Optional NOTE: Now, and in most cases, you want to leave the “include positions that are…uncorrected” box unchecked (red arrow above left). However, sometimes it may be difficult or impossible for you to differentially correct data. In these cases, checking the “uncorrected” box allows you to export your “uncorrected” data into a GIS system. This is NOT a preferred alternative, but rather a last resort.
Click OK on the bottom of the Export Setup Properties window (blue arrow above left).
The Export window returns (above right):
Click OK on the upper RH button (green arrow above right).The shapefile will now be transformed from a Trimble format into an ESRI point shapefile and saved to your group *_GPS folder as point.shp.
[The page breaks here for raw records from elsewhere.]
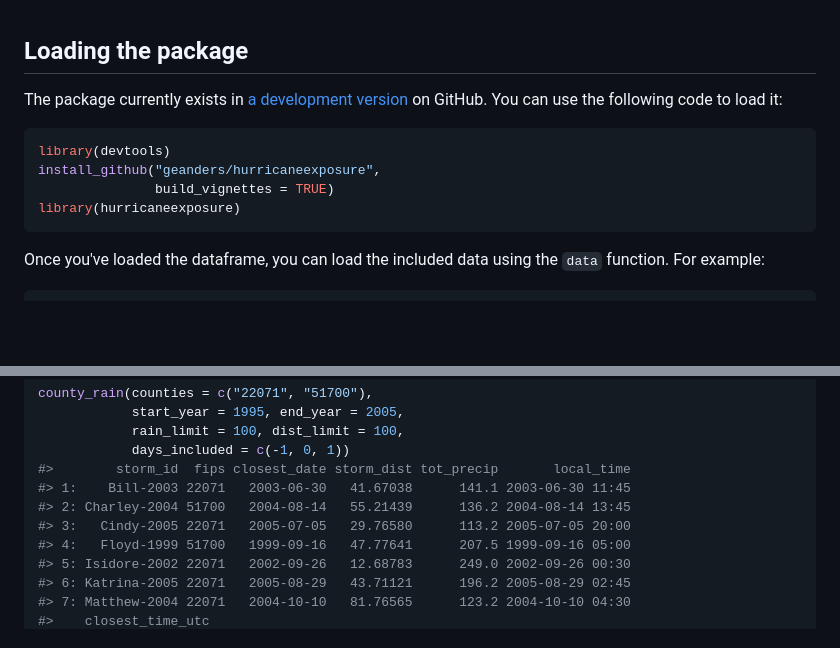
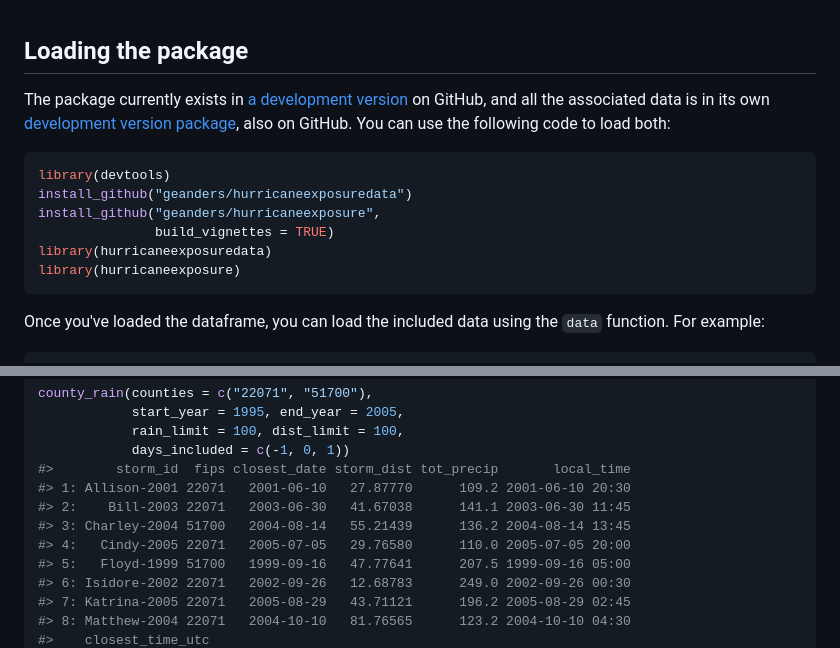
Before and after one commit to geanders/hurricaneexposure, a Markdown page: README.md, 2 parts joined by grey strips. GitHub-like rendering; blank space fills up the shorter version.

Commit message:
Update to use hurricaneexposuredata package

````diff
--- a/README.md
+++ b/README.md
@@ -2,12 +2,14 @@
 Loading the package
 -------------------
 
-The package currently exists in [a development version](https://github.com/geanders/hurricaneexposure) on GitHub. You can use the following code to load it:
+The package currently exists in [a development version](https://github.com/geanders/hurricaneexposure) on GitHub, and all the associated data is in its own [development version package](https://github.com/geanders/hurricaneexposuredata), also on GitHub. You can use the following code to load both:
 
 ``` r
 library(devtools)
+install_github("geanders/hurricaneexposuredata")
 install_github("geanders/hurricaneexposure",
                build_vignettes = TRUE)
+library(hurricaneexposuredata)
 library(hurricaneexposure)
 ```
 
@@ -49,11 +51,12 @@ county_rain(counties = c("22071", "51700"),
             rain_limit = 100, dist_limit = 100,
             days_included = c(-1, 0, 1))
 #>        storm_id  fips closest_date storm_dist tot_precip       local_time
-#> 1:    Bill-2003 22071   2003-06-30   41.67038      141.1 2003-06-30 11:45
-#> 2: Charley-2004 51700   2004-08-14   55.21439      136.2 2004-08-14 13:45
-#> 3:   Cindy-2005 22071   2005-07-05   29.76580      113.2 2005-07-05 20:00
-#> 4:   Floyd-1999 51700   1999-09-16   47.77641      207.5 1999-09-16 05:00
-#> 5: Isidore-2002 22071   2002-09-26   12.68783      249.0 2002-09-26 00:30
-#> 6: Katrina-2005 22071   2005-08-29   43.71121      196.2 2005-08-29 02:45
-#> 7: Matthew-2004 22071   2004-10-10   81.76565      123.2 2004-10-10 04:30
+#> 1: Allison-2001 22071   2001-06-10   27.87770      109.2 2001-06-10 20:30
+#> 2:    Bill-2003 22071   2003-06-30   41.67038      141.1 2003-06-30 11:45
+#> 3: Charley-2004 51700   2004-08-14   55.21439      136.2 2004-08-14 13:45
+#> 4:   Cindy-2005 22071   2005-07-05   29.76580      110.0 2005-07-05 20:00
+#> 5:   Floyd-1999 51700   1999-09-16   47.77641      207.5 1999-09-16 05:00
+#> 6: Isidore-2002 22071   2002-09-26   12.68783      249.0 2002-09-26 00:30
+#> 7: Katrina-2005 22071   2005-08-29   43.71121      196.2 2005-08-29 02:45
+#> 8: Matthew-2004 22071   2004-10-10   81.76565      123.2 2004-10-10 04:30
 #>    closest_time_utc
````
Also changed, not shown: other parts of README.md (+8 -7 lines), README-unnamed-chunk-12-1.png, README-unnamed-chunk-16-1.png, README-unnamed-chunk-9-1.png, 8 other files.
Scroll to your folder and confirm that the shapefile is there.
NOTE: For Steps 6 and beyond, students work separately Step 6 - Open a new, empty map and set projection to NJ State Plane, NAD 1983 Discussion: Before you bring your GPS data into Arcview, you will learn an important task of the GIS practitioner: understanding and changing projections (coordinate systems). This is an important skill, because GIS data come from many different sources, often in different coordinate systems, and the ability to change a variety of different data into one common projection on one map is essential to the GIS practitioner. Recent versions of Arcview (8.x, 9.x) are capable of automatically performing a change of projection for shapefiles in one coordinate system (e.g., Geographic [latitude/longitude] coordinates to another (e.g., State Plane).
Projections are necessary because they allow for defined, systematic distortion that is created when you try to “map” a 3D world on a 2D, flat surface. Different projections emphasize directional accuracy at the expense of size (e.g., the huge size of Greenland on a Mercator projection, which preserves angles but not size), or vice versa. There are always tradeoffs, because it is literally impossible to perfectly replicate a 3D world on a flat, 2D surface.
In this step, you will first learn how to define the projection of the Map view to NJ State Plane (feet), North American Datum (“NAD”) 1983. Then you will add lat-long TIGER data that will automatically be re-projected into State Plane coordinates. Procedure:
Open ArcMap (Start > Programs > ArcGIS > ArcMap
At the window prompt, select “New empty map” (below left):